The Green Party of Canada has released a partially costed breakdown of platform commitments, saying a government headed by Annamie Paul would deliver $210 billion in new spending over the next five years, with no plan to return to budgetary balance before then.

The Greens say that their fiscal plan will reduce the “nominal deficit” to less than $30 billion a year, if the economy continues to grow. 

According to documents released by the party, the Parliamentary Budget Officer (PBO) provided a costing of only some of the party’s promises, leaving two of the biggest programs; long-term care reform and pharmacare, off the list. 

The Greens provided their own costing of those programs, saying they will cost $107 billion over the next five years, with $68.5 going toward reforming long-term care and $38.5 billion going toward a new pharmacare program. 

The Green platform promises to implement a universal pharmacare program and to create a universal long-term-care system that would be governed by national standards of care under the Canada Health Act.

The platform also promises to introduce a guaranteed livable income that “would provide every Canadian with a basic revenue source, ensuring that people can cover basic expenses such as food and accommodation.” 

The partial costing of the Green platform promises comes on the last day of the election campaign and only 20 minutes before Paul, in British Columbia for the day,  appeared at a press conference in Victoria. 

Party to pay for programs with new tax

The costing document does not, however, provide a cost for a guaranteed livable income by either the PBO or the party, raising questions about how it  would maintain the fiscal discipline required to reduce the deficit to the target of $30 billion. 

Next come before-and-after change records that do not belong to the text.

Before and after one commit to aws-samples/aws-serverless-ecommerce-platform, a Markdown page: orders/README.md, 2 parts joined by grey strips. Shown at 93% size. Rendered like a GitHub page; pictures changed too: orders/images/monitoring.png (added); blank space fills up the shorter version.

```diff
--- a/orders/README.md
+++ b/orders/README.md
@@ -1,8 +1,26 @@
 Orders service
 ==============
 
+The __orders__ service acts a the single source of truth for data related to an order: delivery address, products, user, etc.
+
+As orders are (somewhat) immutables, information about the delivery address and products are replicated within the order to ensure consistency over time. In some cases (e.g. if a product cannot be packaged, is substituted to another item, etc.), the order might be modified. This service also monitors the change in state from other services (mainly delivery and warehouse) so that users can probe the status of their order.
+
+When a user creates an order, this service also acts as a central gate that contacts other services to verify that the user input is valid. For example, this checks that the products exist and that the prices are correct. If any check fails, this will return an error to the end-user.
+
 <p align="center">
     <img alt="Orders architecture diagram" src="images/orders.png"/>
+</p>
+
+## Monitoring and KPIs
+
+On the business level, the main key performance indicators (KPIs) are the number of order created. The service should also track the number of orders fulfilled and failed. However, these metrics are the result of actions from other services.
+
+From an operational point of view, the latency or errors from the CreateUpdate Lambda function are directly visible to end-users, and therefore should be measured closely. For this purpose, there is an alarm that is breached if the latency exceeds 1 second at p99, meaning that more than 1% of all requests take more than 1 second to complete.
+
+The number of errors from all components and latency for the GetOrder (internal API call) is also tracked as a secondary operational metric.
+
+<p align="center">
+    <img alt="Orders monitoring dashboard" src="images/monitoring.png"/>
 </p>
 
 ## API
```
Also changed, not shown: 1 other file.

The PBO did provide details of what it would cost to cancel all student debt and to provide free post-secondary education to all Canadians:  $66 billion over five years, with $17.3 of that coming in 2021-22.

The PBO also said that funding the Green childcare and early education program would cost $10.6 billion over five years that it would spend another 9.2 on the Green Climate Fund. 

While these programs are costed on a yearly basis, it remains unclear when they would be rolled out across the country. 

The party says that pharmacare, a guaranteed livable income and tuition-free post-secondary education are going to be tied to “Canada’s future economic outlook” and “expected additional revenues through tax-raising measures,” when conditions permit. 

“The proposed policy shifts in the Green Party of Canada’s platform will be implemented over time in a way that will not undermine fiscal sustainability for federal and provincial and territorial governments,” it said.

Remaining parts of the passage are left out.